Adenoid Carcinoma


Adenoid Carcinoma

Adenoid cystic carcinoma is a rare form of adenocarcinoma, which is a broad term describing any cancer that begins in glandular tissues.

In general, Adenoid cystic carcinoma is found mainly in the head and neck region. It can occasionally occur in other locations in the body, including the breasts or a woman’s uterus. Adenoid cystic carcinoma most commonly occurs in the salivary glands, which consist of clusters of cells that secrete saliva scattered throughout the upper aero digestive tract. The upper aero digestive tract includes the organs and tissues of the upper respiratory tract, such as the lips, mouth, tongue, nose, throat, vocal cords, and part of the esophagus and windpipe. Salivary glands are generally divided into 2 groups based on their size: minor salivary glands and major salivary glands

Following tests may be used to diagnose AdCC:

  1.  Biopsy
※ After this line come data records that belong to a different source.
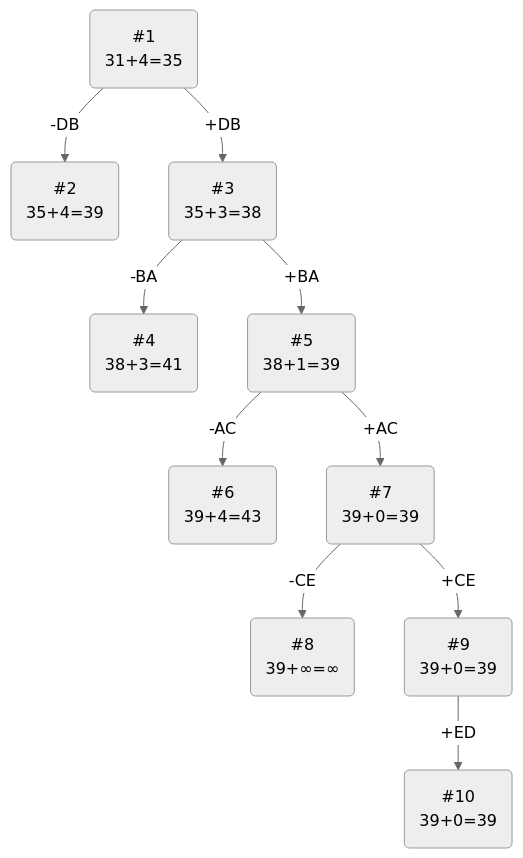
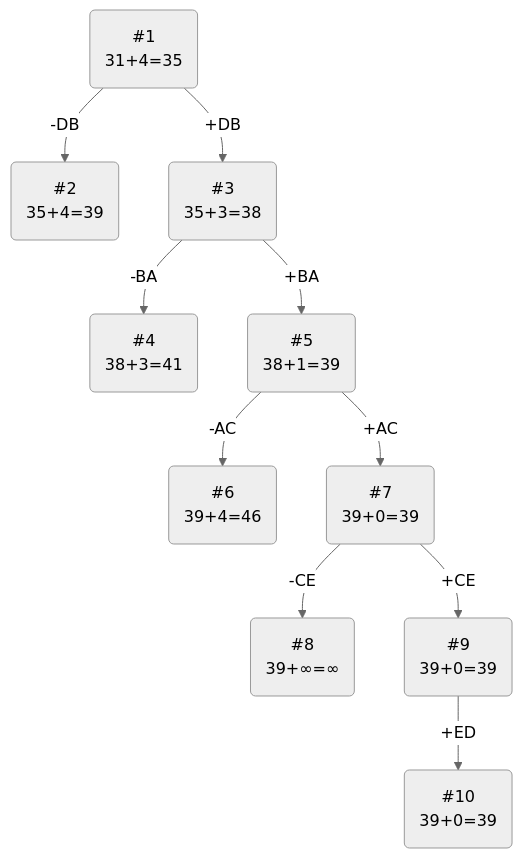
Before and after one commit to hse-algo-24-raven/manual-tasks-raven: the diagram in task-12/give-ten.md, drawn with Mermaid (neutral theme). The commit also changed other lines of this file, not shown here.

````diff
--- a/task-12/give-ten.md
+++ b/task-12/give-ten.md
@@ -70,26 +70,26 @@
 ```mermaid
 graph TB
     1(#1
     31+4=35)-->|-DB|2(#2
     35+4=39)
     1-->|+DB|3(#3
     35+3=38)
 
     3-->|-BA|4(#4
     38+3=41)
     3-->|+BA|5(#5
     38+1=39)
 
     5-->|-AC|6(#6
-    39+4=43)
+    39+4=46)
     5-->|+AC|7(#7
     39+0=39)
 
     7-->|-CE|8(#8
     39+∞=∞)
     7-->|+CE|9(#9
     39+0=39)
 
     9-->|+ED|10(#10
     39+0=39)
 ```
````
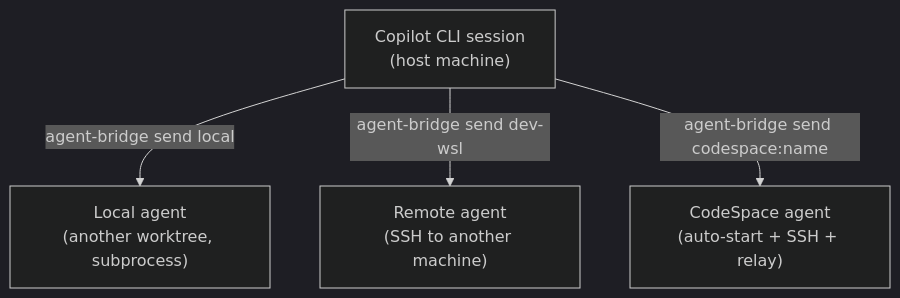
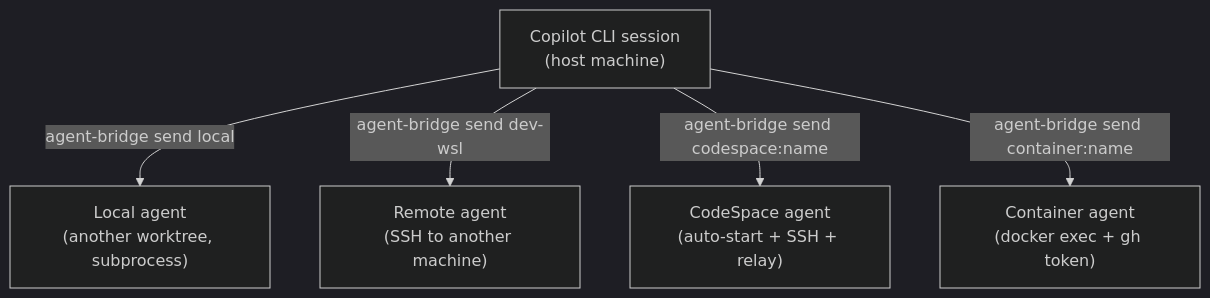
Before and after one commit to ThomasMichon/copilot-extensions: the fourth of 4 diagrams in docs/architecture.md, drawn with Mermaid (dark theme). The commit also changed other lines of this file and 32 other files, not shown here.

````diff
--- a/docs/architecture.md
+++ b/docs/architecture.md
@@ -116,7 +139,8 @@
 ```mermaid
 flowchart TB
     A["Copilot CLI session<br/>(host machine)"]
     A -->|"agent-bridge send local"| L["Local agent<br/>(another worktree, subprocess)"]
     A -->|"agent-bridge send dev-wsl"| R["Remote agent<br/>(SSH to another machine)"]
     A -->|"agent-bridge send codespace:name"| C["CodeSpace agent<br/>(auto-start + SSH + relay)"]
+    A -->|"agent-bridge send container:name"| N["Container agent<br/>(docker exec + gh token)"]
 ```
````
 A biopsy is the removal of a small amount of tissue for examination under a microscope. Other tests can suggest that cancer is present, but only a biopsy can make a definite diagnosis. A pathologist then analyses the sample(s). A pathologist is a doctor who specializes in interpreting laboratory tests and evaluating cells, tissues, and organs to diagnose disease. The pathology of the salivary gland may be complicated, even among experienced pathologists. This is why it is important that the tissue is examined by a head and neck pathologist who is experienced in diagnosing salivary disease.

  • Magnetic resonance imaging (MRI) An MRI uses magnetic fields, not x-rays, to produce detailed images of the body. MRI can be used to measure the tumor’s size. A special dye called a contrast medium is given before the scan to create a clearer picture. This dye can be injected into a patient’s vein or given as a pill or liquid to swallow. An MRI is very useful for identifying perineural spread of AdCC. Perineural spread is growth of the tumor along nerve branches.
  • Computed tomography (CT or CAT scan) A CT scan takes pictures of the inside of the body using x-rays taken from different angles. A computer combines these pictures into a detailed, 3-dimensional image that shows any abnormalities or tumors. A CT scan can be used to measure the tumor’s size. Sometimes, a special dye called a contrast medium is given before the scan to provide better detail on the image. This dye can be injected into a patient’s vein or given as a pill or liquid to swallow.
  • Positron emission tomography (PET) or PET-CT scan A PET scan is usually combined with a CT scan (see above), called a PET-CT scan. However, you may hear your doctor refer to this procedure just as a PET scan. A small amount of a radioactive sugar substance is injected into the patient’s body. This sugar substance is taken up by cells that use the most energy. Because cancer tends to use energy actively, it absorbs more of the radioactive substance. A scanner then detects this substance to produce images of the inside of the body.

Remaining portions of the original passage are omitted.